Mechanisms of Cardiac Ryanodine Receptor Modulation by Phosphorylation
The cardiac ryanodine receptor (RyR2) constitutes the main pathway for Ca2+ release from the
sarcoplasmic reticulum (SR) during excitation-contraction coupling of the heart. The force of cardiac contraction
is greatly dependent on the magnitude of Ca2+ release by RyR2 channels: during periods of stress or in the
setting of exercise, ß-adrenergic stimulation of ventricular myocytes increases Ca2+ release and thus force of
contraction. In isolated, beating hearts stimulated with ß-adrenergic agonists, RyR2 channels are among the first
proteins to undergo metabolic phosphorylation. This suggests that RyR2 channels are an integral part of the
concert of events by which ß-adrenergic receptors produce inotropic and lusitropic effects on the heart. Yet, the
functional effect of RyR2 phosphorylation remains elusive. Wide ranges of importance have been attributed to

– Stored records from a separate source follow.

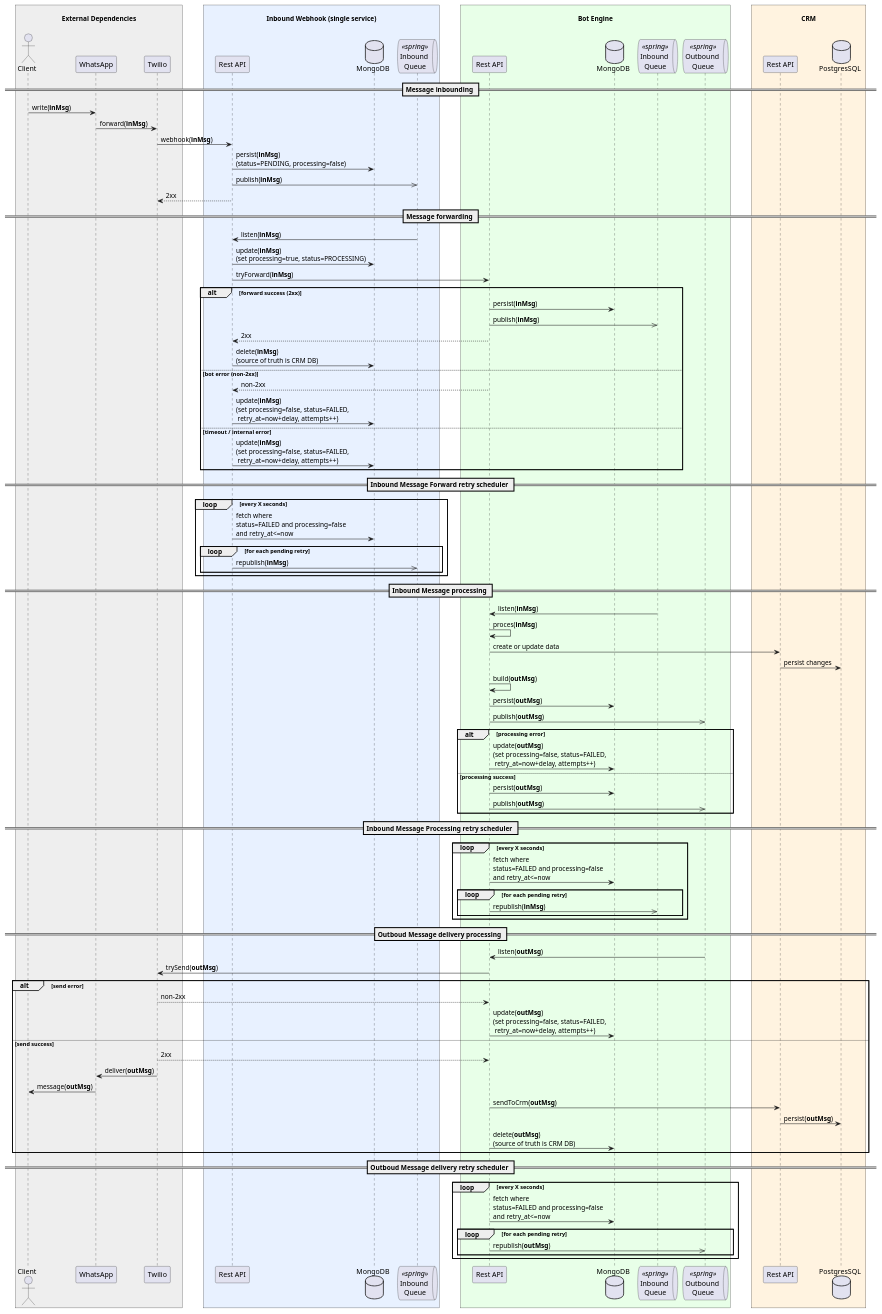
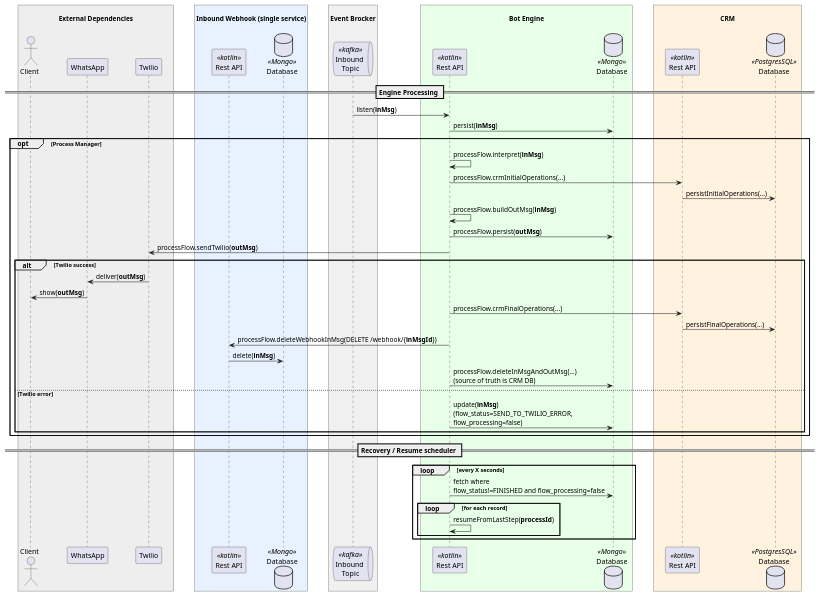
The second of 2 diagrams in README.md (luizlab1/crm), drawn with PlantUML before and after one commit. The commit also changed other lines of this file and 1 other file, not shown here.

````diff
--- a/README.md
+++ b/README.md
@@ -110,9 +117,7 @@
 ```plantuml
-@startuml 
-
+@startuml
 skinparam BoxPadding 20
 skinparam ParticipantPadding 20
-
 
 box "\nExternal Dependencies\n" #EEEEEE
   actor Client as client
@@ -121,110 +126,64 @@
 end box
 
 box "\nInbound Webhook (single service)\n" #E8F1FF
-  participant "Rest API" as webhookApi
-  database "MongoDB" as webhookDb
-  queue "Inbound \nQueue" as inboundQueue <<spring>>
+  participant "Rest API" as webhookApi <<kotlin>>
+  database "Database" as webhookInboxDb <<Mongo>>
+end box
+
+box "\nEvent Brocker\n" #F0F0F0
+  queue "Inbound \nTopic" as inboundTopic <<kafka>>
 end box
 
 box "\nBot Engine\n" #E8FFE8
-  participant "Rest API" as botApi
-  database "MongoDB" as botDb
-  queue "Inbound \nQueue" as botInboundQueue <<spring>>
-  queue "Outbound \nQueue" as outboundQueue <<spring>>
+  participant "Rest API" as botApi <<kotlin>>
+  database "Database" as botInboxDb <<Mongo>>
 end box
 
 box "\nCRM\n" #FFF3E0
-  participant "Rest API" as crmApi
-  database "PostgresSQL" as crmDb
+  participant "Rest API" as crmApi <<kotlin>>
+  database "Database" as crmDb <<PostgresSQL>>
 end box
 
-== Message inbounding ==
-client -> whatsapp : write(<b>inMsg</b>)
-whatsapp -> twilio : forward(<b>inMsg</b>)
-twilio -> webhookApi : webhook(<b>inMsg</b>)
+== Engine Processing ==
+botApi <- inboundTopic : listen(<b>inMsg</b>)
+botApi -> botInboxDb : persist(<b>inMsg</b>)
 
-webhookApi -> webhookDb : persist(<b>inMsg</b>)\n(status=PENDING, processing=false)
-webhookApi ->> inboundQueue : publish(<b>inMsg</b>)
-webhookApi --> twilio : 2xx
+opt Process Manager
 
-== Message forwarding ==
-webhookApi <- inboundQueue : listen(<b>inMsg</b>)
-webhookApi -> webhookDb : update(<b>inMsg</b>)\n(set processing=true, status=PROCESSING)
+  botApi -> botApi : processFlow.interpret(<b>inMsg</b>)
+  botApi -> crmApi : processFlow.crmInitialOperations(...)
+  crmApi -> crmDb : persistInitialOperations(...)
+  
+    botApi -> botApi : processFlow.buildOutMsg(<b>inMsg</b>)
+    botApi -> botInboxDb : processFlow.persist(<b>outMsg</b>)
 
-webhookApi -> botApi : tryForward(<b>inMsg</b>)
+    botApi -> twilio : processFlow.sendTwilio(<b>outMsg</b>)
+    alt Twilio success
+      twilio -> whatsapp : deliver(<b>outMsg</b>)
+      whatsapp -> client : show(<b>outMsg</b>)
+      botApi -> crmApi : processFlow.crmFinalOperations(...)
+  
+  
+        crmApi -> crmDb : persistFinalOperations(...)
+        botApi -> webhookApi : processFlow.deleteWebhookInMsg(DELETE /webhook/{<b>inMsgId</b>})
+        webhookApi -> webhookInboxDb : delete(<b>inMsg</b>)
+        botApi -> botInboxDb : processFlow.deleteInMsgAndOutMsg(...)\n(source of truth is CRM DB)
+   
 
-alt forward success (2xx)
-  botApi -> botDb : persist(<b>inMsg</b>)
-  botApi ->> botInboundQueue : publish(<b>inMsg</b>)
-  botApi --> webhookApi : 2xx
-  webhookApi -> webhookDb : delete(<b>inMsg</b>)\n(source of truth is CRM DB)
+    else Twilio error
+      botApi -> botInboxDb : update(<b>inMsg</b>)\n(flow_status=SEND_TO_TWILIO_ERROR,\nflow_processing=false)
+    end
 
-else bot error (non-2xx)
-  botApi --> webhookApi : non-2xx
-  webhookApi -> webhookDb : update(<b>inMsg</b>)\n(set processing=false, status=FAILED,\n retry_at=now+delay, attempts++)
-
-else timeout / internal error
-  webhookApi -> webhookDb : update(<b>inMsg</b>)\n(set processing=false, status=FAILED,\n retry_at=now+delay, attempts++)
 end
 
-== Inbound Message Forward retry scheduler ==
+== Recovery / Resume scheduler ==
 loop every X seconds
-  webhookApi -> webhookDb : fetch where\nstatus=FAILED and processing=false\nand retry_at<=now
-  loop for each pending retry
-    webhookApi ->> inboundQueue : republish(<b>inMsg</b>)
-  end
-end
-
-== Inbound Message processing ==
-botApi <- botInboundQueue : listen(<b>inMsg</b>)
-botApi -> botApi : proces(<b>inMsg</b>)
-botApi -> crmApi : create or update data
-crmApi -> crmDb : persist changes
-  
-botApi -> botApi : build(<b>outMsg</b>)
-botApi -> botDb : persist(<b>outMsg</b>)
-botApi ->> outboundQueue : publish(<b>outMsg</b>)
-
-alt processing error
-  botApi -> botDb : update(<b>outMsg</b>)\n(set processing=false, status=FAILED,\n retry_at=now+delay, attempts++)
-else processing success
-  botApi -> botDb : persist(<b>outMsg</b>)
-  botApi ->> outboundQueue : publish(<b>outMsg</b>)
-end
-
-== Inbound Message Processing retry scheduler ==
-loop every X seconds
-  botApi -> botDb : fetch where\nstatus=FAILED and processing=false\nand retry_at<=now
-  loop for each pending retry
-    botApi ->> botInboundQueue : republish(<b>inMsg</b>) 
-  end
-end
-
-== Outboud Message delivery processing ==
-botApi <- outboundQueue : listen(<b>outMsg</b>)
-botApi -> twilio : trySend(<b>outMsg</b>) 
-
-alt send error
-  twilio --> botApi : non-2xx
-  botApi -> botDb : update(<b>outMsg</b>)\n(set processing=false, status=FAILED,\n retry_at=now+delay, attempts++)
-
-else send success
-  twilio --> botApi : 2xx
-  twilio -> whatsapp : deliver(<b>outMsg</b>)
-  whatsapp -> client : message(<b>outMsg</b>)
-  botApi -> crmApi : sendToCrm(<b>outMsg</b>) 
- 
-  crmApi -> crmDb : persist(<b>outMsg</b>)
-  botApi -> botDb : delete(<b>outMsg</b>)\n(source of truth is CRM DB)
-end
-
-== Outboud Message delivery retry scheduler ==
-loop every X seconds
-  botApi -> botDb : fetch where\nstatus=FAILED and processing=false\nand retry_at<=now
-  loop for each pending retry
-    botApi ->> outboundQueue : republish(<b>outMsg</b>)
+  botApi -> botInboxDb : fetch where\nflow_status!=FINISHED and flow_processing=false
+  loop for each record
+    botApi -> botApi : resumeFromLastStep(<b>processId</b>)
   end
 end
 
 @enduml
+
 ```
````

RyR2 phosphorylation, from functionally inconsequential to a central mechanism in several cardiomyopathies.
This proposal aims to elucidate the mechanisms underlying regulation of RyR2 by phosphorylation. We have gathered
evidence to postulate that the present model of RyR2 phosphorylation, where one kinase (PKA or CaMKII)
phosphorylates one RyR2 phosphoepitope (Ser2808 or Ser2814, respectively) and produces one discrete effect, is
overly simplified and leads to erroneous assumptions. Instead, we propose a multi-site, bimodal and interactive model
of RyR2 phosphorylation where Ser2808 and Ser2814 (and possibly Ser2811) all form part of a single signaling node
(“phosphorylation hotspot”) that works in concert to modulate RyR2 gating in a graded manner. Our model also
considers the emergent role of Ser2030, a PKA site, in the control of RyR2 modulation by phosphorylation, and the
active contribution of protein phosphatases PP1 and PP2a to this process.
We have generated key experimental animals and toolkits that will allow us to test with unprecedented
integrative level the physiological and pathophysiological role of RyR2 phopshorylation and dephosphorylation in
molecular, cellular, whole heart and intact animal settings. These studies are therefore likely to provide fresh, novel
insight into the mechanisms that control RyR2 phosphorylation and the functional consequences of this process
for the Ca2+ homeostasis of cardiac cells.